#### Extracted information
# # # # #

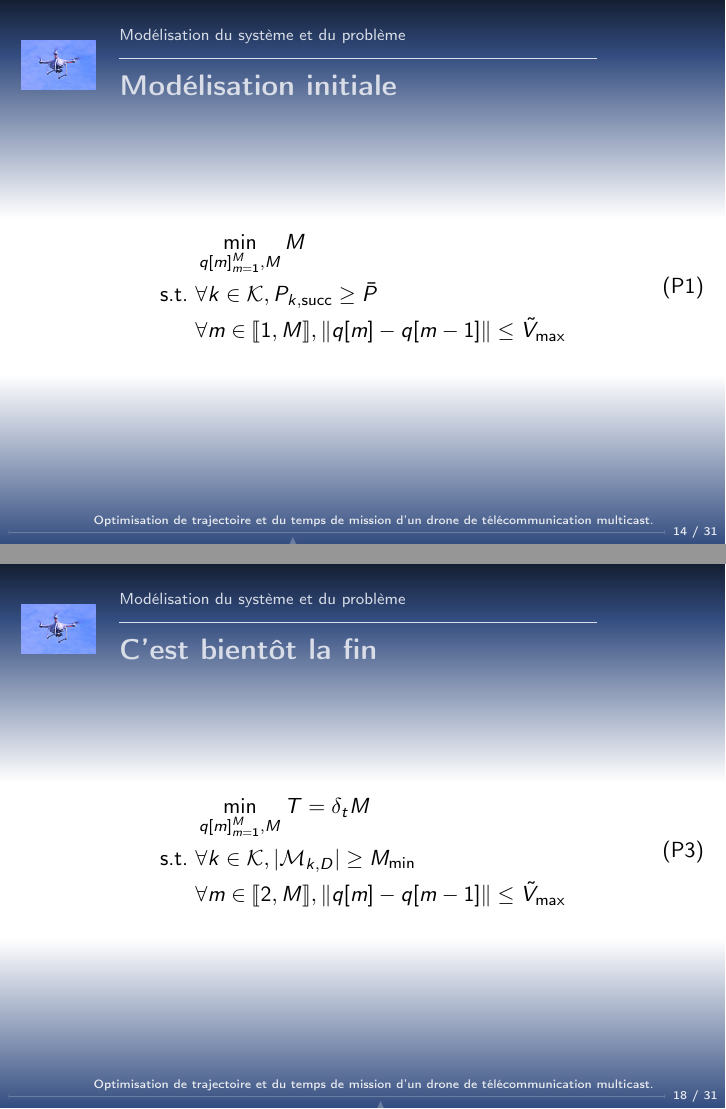
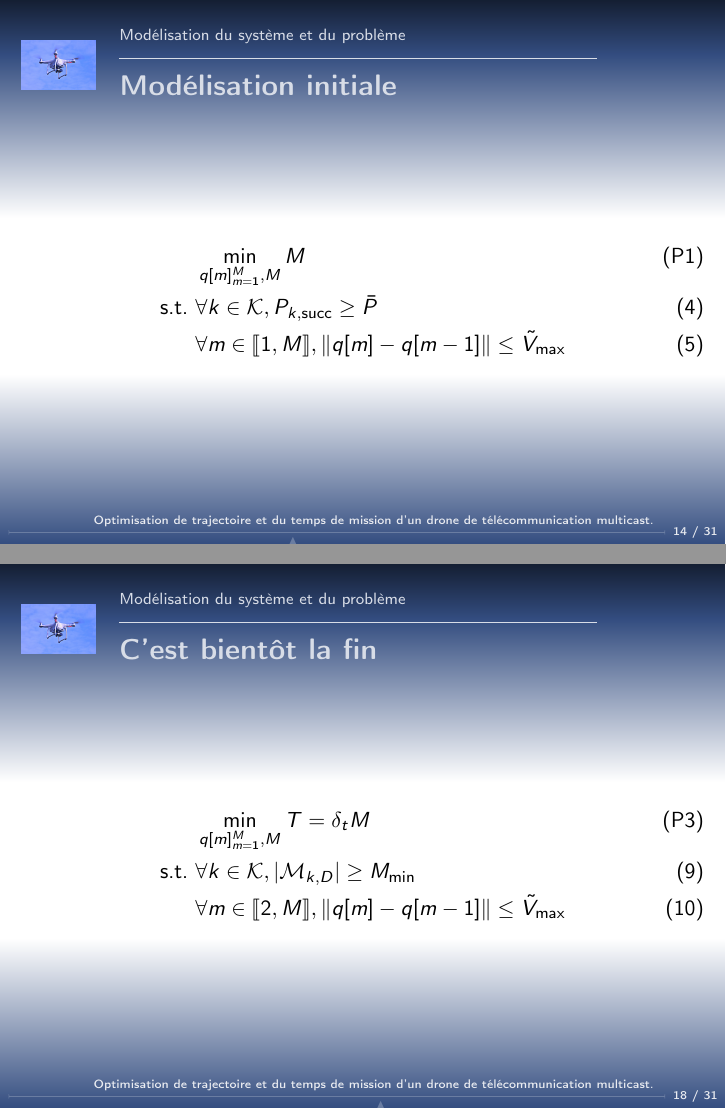
Before and after one commit to kad15/ATP, LaTeX slides (beamer/atp.tex, which reads beamer/2-probleme.tex): pages 17 and 24 of 44, joined at a grey line. Compiled offline with pdfLaTeX.

Commit message:
(~) changed tags and labels &c.

```diff
--- a/beamer/2-probleme.tex
+++ b/beamer/2-probleme.tex
@@ -62,15 +62,13 @@
   \end{block}
 \end{frame}
 \begin{frame}{Modélisation initiale}
-  \begin{equation}\tag{P1}
-    \begin{aligned}
-      & \min_{q[m]_{m=1}^M, M} M \\
+  \begin{align}
+      & \min_{q[m]_{m=1}^M, M} M \tag{P1} \label{eq:init-obj} \\
       \text{s.t. } & \forall k \in \mathcal{K}, P_{k, \text{succ}}
-      \geq \bar{P} \\
+      \geq \bar{P} \label{eq:init-prec} \\
       & \forall m \in \llbracket 1, M \rrbracket, \| q[m] - q[m - 1]
       \| \leq \tilde{V}_{\text{max}}
-    \end{aligned}
-  \end{equation}
+  \end{align}
 \end{frame}
 
 \subsection{Minoration de la probabilité de succès}
@@ -129,16 +126,14 @@
   \end{block}
 \end{frame}
 \begin{frame}{C'est bientôt la fin}
-  \begin{equation}\tag{P3}
+  \begin{align}
     \label{eq:2}
-    \begin{aligned}
-      & \min_{q[m]_{m=1}^M, M} T = \delta_t M \\
-      \text{s.t. } & \forall k \in \mathcal{K},
-      | \mathcal{M}_{k, D} | \geq M_{\text{min}} \\
-      & \forall m \in \llbracket 2, M \rrbracket,
+    & \min_{q[m]_{m=1}^M, M} T = \delta_t M \tag{P3} \\
+    \text{s.t. } & \forall k \in \mathcal{K},
+                   | \mathcal{M}_{k, D} | \geq M_{\text{min}} \\
+    & \forall m \in \llbracket 2, M \rrbracket,
       \| q[m] - q[m - 1] \| \leq \tilde{V}_{\text{max}}
-    \end{aligned}
-  \end{equation}
+  \end{align}
 \end{frame}
 
 \subsection{Trajectoire explicitée}
```
Also changed, not shown: beamer/2-probleme.tex (3 more changed lines).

# # # # #

#### What to work on
What lines in the material above include "probleme"? Copy every one of them.

#### Task response
Before and after one commit to kad15/ATP, LaTeX slides (beamer/atp.tex, which reads beamer/2-probleme.tex): pages 17 and 24 of 44, joined at a grey line. Compiled offline with pdfLaTeX.
--- a/beamer/2-probleme.tex
+++ b/beamer/2-probleme.tex
Also changed, not shown: beamer/2-probleme.tex (3 more changed lines).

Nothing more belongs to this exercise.